IAWJ members have gained prominence and visibility by leading on issues of human rights and access to justice.
By leveraging a global network of expertise, launching national initiatives, and forging local partnerships, women judges are rising to key leadership roles and advancing the rule of law in their societies. As a result, litigants are gaining greater confidence in the fairness of courts because judges resemble the population that comes before them rather than a judiciary drawn from only one demographic sector.
Below are pathways to leadership that IAWJ provides to its members:
Collaborative Leadership: IAWJ members worldwide exchange knowledge, experiences, and best practices. An example is the Global Leadership of Women (GLOW) program, from 2012 to 2014, which amplified the leadership of women judges who sit on international tribunals and those presiding on domestic courts in West Africa and South Asia. The program’s aim was to improve the justice system’s response to sexual violence by sharing strategies, procedures, and cases decisions. See page 39, FLOW Booklet in Resources below.
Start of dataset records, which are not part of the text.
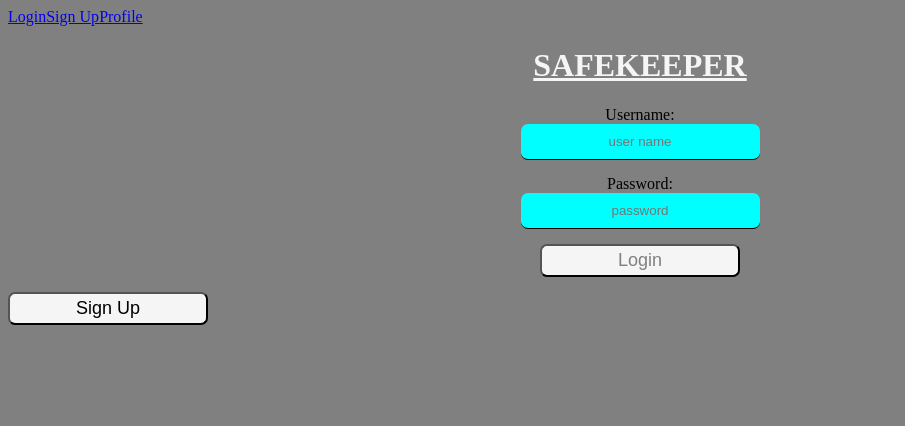
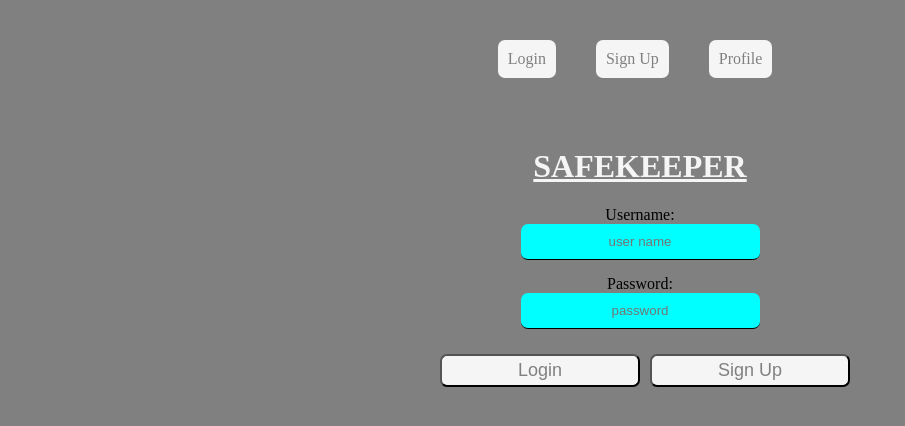
Before and after one commit to andus2001/lvl5Capstone, a React (Create React App) app: page / in a window 1280 px wide. Shown: the top 426 px of the page, without its empty margins (0-905 px from the left). Built offline with nearby package versions, Linux system fonts and the light colour scheme.

Commit message:
cleaning up more css

```diff
--- a/src/App.js
+++ b/src/App.js
@@ -11,7 +11,7 @@ export default function App(){
         <>
             <header>
             </header>
-            <nav>
+            <nav className='navbar'>
                 <Link to='/'>Login</Link>
                 <Link to='/createuser'>Sign Up</Link>
                 <Link to='/profile'>Profile</Link>
--- a/src/index.css
+++ b/src/index.css
@@ -32,8 +32,17 @@ button{
 }
 .loginBtn {
     color: gray;
+    margin: 10px;
 }
 .loginBtn:hover {
+    font-style: italic;
+    cursor: pointer;
+}
+
+.signupBtn{
+    color: gray;
+}
+.signupBtn:hover {
     font-style: italic;
     cursor: pointer;
 }
@@ -45,3 +54,27 @@ button{
     font-style: italic;
     cursor: pointer;
 }
+
+.container {
+    margin-top: 50px;
+}
+.navbar {
+    margin: 20px 10px 0px 0px;
+    display: flex;
+    justify-content: center;
+}
+
+a:link {
+    padding: 10px;
+    text-decoration: none;
+    background-color: whitesmoke;
+    margin: 20px;
+    border-radius: 7px;
+    color: gray;
+}
+a:hover {
+    font-weight: bold;
+}
+a:visited {
+    color: gray;
+}
--- a/src/screens/Login.js
+++ b/src/screens/Login.js
@@ -41,8 +41,8 @@ function Login(){
                     />
                 </div>
                 <button className='loginBtn' >Login</button>
+                <button className='signupBtn' onClick={() => navigate("/createuser")} >Sign Up</button>
             </form>
-            <button className='signupBtn' onClick={() => navigate("/createuser")} >Sign Up</button>
         </div>
     )
 }
```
Institutional Leadership: IAWJ members in over 43 countries have built national associations of women judges with strong reputations and active membership. IAWJ members in Argentina have created a domestic violence office within the Supreme Court and IAWJ members in Morocco have collaborated with women religious leaders to end child marriage.
Educational Leadership: IAWJ members train their peers on issues of gender discrimination and gender-based violence, ranging from sexual violence against children in Zambia to human trafficking in Haiti to property rights in Nepal and Malawi. Members have served on judicial assessment trips involving conflict-affected countries such as Libya, the Central African Republic and Syria, to ensure that post-conflict judicial reconstruction is gender-responsive.
“Leadership is not typically something Moroccan women dream of. The IAWJ is the first time that someone gave us a voice and trusted us as female judges.” –IAWJ Member from Morocco and participant in the ILAC-MENA Project